WHAT THE TASK REQUIRES | Return all lines from the entries below in which the word "border" is present.
=======
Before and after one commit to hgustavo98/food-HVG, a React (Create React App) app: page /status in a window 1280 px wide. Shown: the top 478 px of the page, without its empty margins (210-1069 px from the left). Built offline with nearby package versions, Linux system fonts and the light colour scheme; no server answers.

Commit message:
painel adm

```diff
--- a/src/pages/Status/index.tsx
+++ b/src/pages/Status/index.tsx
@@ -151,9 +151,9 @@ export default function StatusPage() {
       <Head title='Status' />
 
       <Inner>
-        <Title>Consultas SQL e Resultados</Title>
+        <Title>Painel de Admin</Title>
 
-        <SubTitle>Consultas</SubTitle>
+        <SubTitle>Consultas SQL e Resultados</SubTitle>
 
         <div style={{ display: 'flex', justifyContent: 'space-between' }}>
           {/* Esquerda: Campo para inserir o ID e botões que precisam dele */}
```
=======
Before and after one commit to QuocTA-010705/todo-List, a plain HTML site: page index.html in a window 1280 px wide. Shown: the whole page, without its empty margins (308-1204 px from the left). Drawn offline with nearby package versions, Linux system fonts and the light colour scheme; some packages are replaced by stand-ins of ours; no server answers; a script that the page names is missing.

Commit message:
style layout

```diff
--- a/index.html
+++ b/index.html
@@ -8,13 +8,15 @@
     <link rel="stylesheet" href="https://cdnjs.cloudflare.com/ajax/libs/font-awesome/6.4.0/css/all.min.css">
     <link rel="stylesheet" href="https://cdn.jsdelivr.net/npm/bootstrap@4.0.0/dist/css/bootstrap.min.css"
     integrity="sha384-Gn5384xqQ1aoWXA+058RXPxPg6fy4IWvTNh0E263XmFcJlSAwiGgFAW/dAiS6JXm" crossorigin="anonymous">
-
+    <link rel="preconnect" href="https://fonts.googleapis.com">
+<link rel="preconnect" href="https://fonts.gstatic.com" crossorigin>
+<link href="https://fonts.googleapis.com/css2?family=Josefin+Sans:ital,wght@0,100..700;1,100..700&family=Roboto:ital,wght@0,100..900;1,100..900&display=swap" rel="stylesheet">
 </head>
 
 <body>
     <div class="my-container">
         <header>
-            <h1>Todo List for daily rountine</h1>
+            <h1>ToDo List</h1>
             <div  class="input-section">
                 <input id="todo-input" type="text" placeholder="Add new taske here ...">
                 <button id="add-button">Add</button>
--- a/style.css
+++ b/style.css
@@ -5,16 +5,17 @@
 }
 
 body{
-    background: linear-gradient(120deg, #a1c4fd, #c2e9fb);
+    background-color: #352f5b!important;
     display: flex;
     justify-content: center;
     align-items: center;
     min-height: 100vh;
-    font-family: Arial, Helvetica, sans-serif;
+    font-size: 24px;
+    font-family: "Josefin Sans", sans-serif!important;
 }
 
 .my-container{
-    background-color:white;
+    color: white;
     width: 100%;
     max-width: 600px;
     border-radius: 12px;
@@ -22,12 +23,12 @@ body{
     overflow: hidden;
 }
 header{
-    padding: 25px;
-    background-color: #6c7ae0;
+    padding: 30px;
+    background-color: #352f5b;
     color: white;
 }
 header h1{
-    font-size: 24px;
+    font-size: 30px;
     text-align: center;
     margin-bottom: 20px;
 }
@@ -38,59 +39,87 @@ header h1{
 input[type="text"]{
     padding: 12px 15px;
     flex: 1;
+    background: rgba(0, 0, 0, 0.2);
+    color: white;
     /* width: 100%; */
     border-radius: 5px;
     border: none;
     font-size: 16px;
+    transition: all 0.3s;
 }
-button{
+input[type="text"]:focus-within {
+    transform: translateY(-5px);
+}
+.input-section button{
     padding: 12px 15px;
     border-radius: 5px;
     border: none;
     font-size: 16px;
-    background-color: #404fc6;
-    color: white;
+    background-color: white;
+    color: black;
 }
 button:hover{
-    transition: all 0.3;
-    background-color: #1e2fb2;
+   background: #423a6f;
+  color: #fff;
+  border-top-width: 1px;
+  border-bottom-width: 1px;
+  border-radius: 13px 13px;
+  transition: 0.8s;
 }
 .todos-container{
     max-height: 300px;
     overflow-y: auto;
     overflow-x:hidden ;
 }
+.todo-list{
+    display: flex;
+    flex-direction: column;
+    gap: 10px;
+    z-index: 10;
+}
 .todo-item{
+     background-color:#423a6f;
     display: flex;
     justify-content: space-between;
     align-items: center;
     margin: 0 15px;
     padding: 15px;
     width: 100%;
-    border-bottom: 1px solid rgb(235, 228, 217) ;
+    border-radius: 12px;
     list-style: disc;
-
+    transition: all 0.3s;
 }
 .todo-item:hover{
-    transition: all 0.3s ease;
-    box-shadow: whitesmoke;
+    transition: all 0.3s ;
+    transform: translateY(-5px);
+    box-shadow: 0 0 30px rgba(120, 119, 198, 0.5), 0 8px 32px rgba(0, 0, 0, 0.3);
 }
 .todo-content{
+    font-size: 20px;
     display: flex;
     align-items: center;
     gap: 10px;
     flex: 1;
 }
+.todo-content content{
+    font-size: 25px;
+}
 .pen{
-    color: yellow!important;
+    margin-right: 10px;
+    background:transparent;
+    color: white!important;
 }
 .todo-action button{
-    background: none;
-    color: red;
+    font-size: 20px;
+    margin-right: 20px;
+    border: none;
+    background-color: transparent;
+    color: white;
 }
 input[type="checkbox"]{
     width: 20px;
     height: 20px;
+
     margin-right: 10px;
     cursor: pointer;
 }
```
=======
RESULT |
     border-radius: 12px;
     border-radius: 5px;
     border: none;
     border-radius: 5px;
     border: none;
+  border-top-width: 1px;
+  border-bottom-width: 1px;
+  border-radius: 13px 13px;
-    border-bottom: 1px solid rgb(235, 228, 217) ;
+    border-radius: 12px;
+    border: none;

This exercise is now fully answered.